Of course, higher selections will continue to typically result in better players. Professional scouts are professional for a reason. They know how to evaluate talent. Still, in the midst of a season where the league MVP was selected in the second round, it’s worth asking: how predominantly do lottery picks typically populate the All-NBA teams? We looked at the All-NBA selections over the past 12 seasons and grouped them in four-season stretches to see what percentage of them had been selected in the top 14 of the NBA draft:
% of All-NBA team that was a lottery pick
From 2009-10 to 2012-13: 90% (54 out of 60)
From 2013-14 to 2016-17: 76.7% (46 out of 60)
From 2017-18 to 2020-21: 71.7% (43 out of 60)
As we can see, there has been a shift in the trend of lottery picks dominating All-NBA selections since the 2013-14 season. Is there a normative explanation for this empirical trend? One possible theory is simply that basketball players are getting better.
With more talent to scout, scouting talent accurately becomes more difficult. Another possible explanation is that in an increasingly positionless league, unorthodox players are finding ways to impact NBA games that are harder to anticipate. For example, Draymond Green, who accounts for some of those non-lottery All-NBA selections, was selected in the second round. Scouts wondered what position he would guard. Turns out, the answer is all five.
Meanwhile, it’s easy to forgive scouts for failing to recognize that a team might run their offense through a prodding, pass-first center like Nikola Jokic. Yet, he is likely to garner All-NBA first team honors several more times throughout his career. The fact remains that the lottery is the best place to secure All-NBA talent, however, with an increasing trend towards non-lottery picks being selected for All-NBA squads, draft picks retain a higher value than ever before.

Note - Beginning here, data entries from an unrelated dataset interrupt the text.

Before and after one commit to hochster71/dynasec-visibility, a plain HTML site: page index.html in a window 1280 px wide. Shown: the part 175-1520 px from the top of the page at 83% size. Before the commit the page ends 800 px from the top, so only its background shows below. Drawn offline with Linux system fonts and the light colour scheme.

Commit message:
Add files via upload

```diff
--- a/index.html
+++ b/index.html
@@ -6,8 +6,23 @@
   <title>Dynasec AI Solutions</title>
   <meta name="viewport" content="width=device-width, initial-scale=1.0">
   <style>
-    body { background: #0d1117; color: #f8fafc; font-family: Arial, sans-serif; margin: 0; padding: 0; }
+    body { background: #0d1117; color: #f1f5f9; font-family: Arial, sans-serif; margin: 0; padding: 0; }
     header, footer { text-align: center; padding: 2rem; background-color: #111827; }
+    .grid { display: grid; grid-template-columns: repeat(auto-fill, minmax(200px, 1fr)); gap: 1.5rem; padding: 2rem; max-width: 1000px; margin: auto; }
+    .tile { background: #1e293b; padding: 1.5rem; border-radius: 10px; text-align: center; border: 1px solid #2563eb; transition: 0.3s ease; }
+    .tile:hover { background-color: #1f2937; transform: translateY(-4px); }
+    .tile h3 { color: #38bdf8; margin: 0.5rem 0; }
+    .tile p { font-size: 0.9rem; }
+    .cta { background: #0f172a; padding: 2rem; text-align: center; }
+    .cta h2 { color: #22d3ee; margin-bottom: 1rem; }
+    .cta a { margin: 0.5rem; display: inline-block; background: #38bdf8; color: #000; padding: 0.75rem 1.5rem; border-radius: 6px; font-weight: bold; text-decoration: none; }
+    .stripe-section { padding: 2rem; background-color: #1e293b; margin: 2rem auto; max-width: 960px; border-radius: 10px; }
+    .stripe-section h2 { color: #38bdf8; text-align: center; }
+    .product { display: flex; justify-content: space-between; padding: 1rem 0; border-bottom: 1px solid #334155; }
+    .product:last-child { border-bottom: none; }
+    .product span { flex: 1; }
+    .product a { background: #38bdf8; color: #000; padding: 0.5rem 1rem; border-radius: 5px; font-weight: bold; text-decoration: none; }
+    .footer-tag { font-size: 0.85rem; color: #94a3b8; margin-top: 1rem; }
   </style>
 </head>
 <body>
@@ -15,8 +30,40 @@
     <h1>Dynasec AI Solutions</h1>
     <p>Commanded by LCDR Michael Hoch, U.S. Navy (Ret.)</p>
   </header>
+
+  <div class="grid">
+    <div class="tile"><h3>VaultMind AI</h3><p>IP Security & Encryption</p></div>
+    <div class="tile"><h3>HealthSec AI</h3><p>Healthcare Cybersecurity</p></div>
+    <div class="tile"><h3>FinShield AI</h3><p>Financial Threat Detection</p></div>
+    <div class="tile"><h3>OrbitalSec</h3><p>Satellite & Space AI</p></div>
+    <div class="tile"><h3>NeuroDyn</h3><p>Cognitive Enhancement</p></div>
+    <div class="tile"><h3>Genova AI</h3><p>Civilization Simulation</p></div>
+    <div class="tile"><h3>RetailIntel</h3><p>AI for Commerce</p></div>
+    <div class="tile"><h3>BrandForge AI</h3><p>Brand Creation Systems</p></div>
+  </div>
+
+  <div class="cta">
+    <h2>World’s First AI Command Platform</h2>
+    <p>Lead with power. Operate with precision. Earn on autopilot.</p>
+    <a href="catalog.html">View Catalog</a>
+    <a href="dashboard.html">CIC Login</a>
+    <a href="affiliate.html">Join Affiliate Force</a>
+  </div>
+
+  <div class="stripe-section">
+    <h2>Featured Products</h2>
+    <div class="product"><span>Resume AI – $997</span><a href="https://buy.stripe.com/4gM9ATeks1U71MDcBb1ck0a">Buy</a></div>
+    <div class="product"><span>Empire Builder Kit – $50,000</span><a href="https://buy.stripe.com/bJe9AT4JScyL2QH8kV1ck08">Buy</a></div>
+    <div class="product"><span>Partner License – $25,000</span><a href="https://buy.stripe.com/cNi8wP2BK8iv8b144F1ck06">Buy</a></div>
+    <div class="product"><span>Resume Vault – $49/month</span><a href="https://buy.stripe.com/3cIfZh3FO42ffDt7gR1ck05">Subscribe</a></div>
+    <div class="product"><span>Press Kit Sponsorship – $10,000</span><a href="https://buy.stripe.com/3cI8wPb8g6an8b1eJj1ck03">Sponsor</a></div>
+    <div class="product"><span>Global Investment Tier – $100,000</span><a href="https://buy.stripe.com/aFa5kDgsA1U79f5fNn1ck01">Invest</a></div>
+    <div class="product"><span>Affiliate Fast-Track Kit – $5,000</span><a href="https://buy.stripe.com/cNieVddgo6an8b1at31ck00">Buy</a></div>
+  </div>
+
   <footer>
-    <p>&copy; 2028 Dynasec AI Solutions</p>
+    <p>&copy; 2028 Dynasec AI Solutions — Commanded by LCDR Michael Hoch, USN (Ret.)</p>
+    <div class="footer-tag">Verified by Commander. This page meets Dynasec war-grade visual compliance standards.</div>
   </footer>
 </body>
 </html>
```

The Houston Rockets acquired seven of them (including pick swaps) from the Brooklyn Nets, and that may well end up being worth more than any of the players made available to them for James Harden.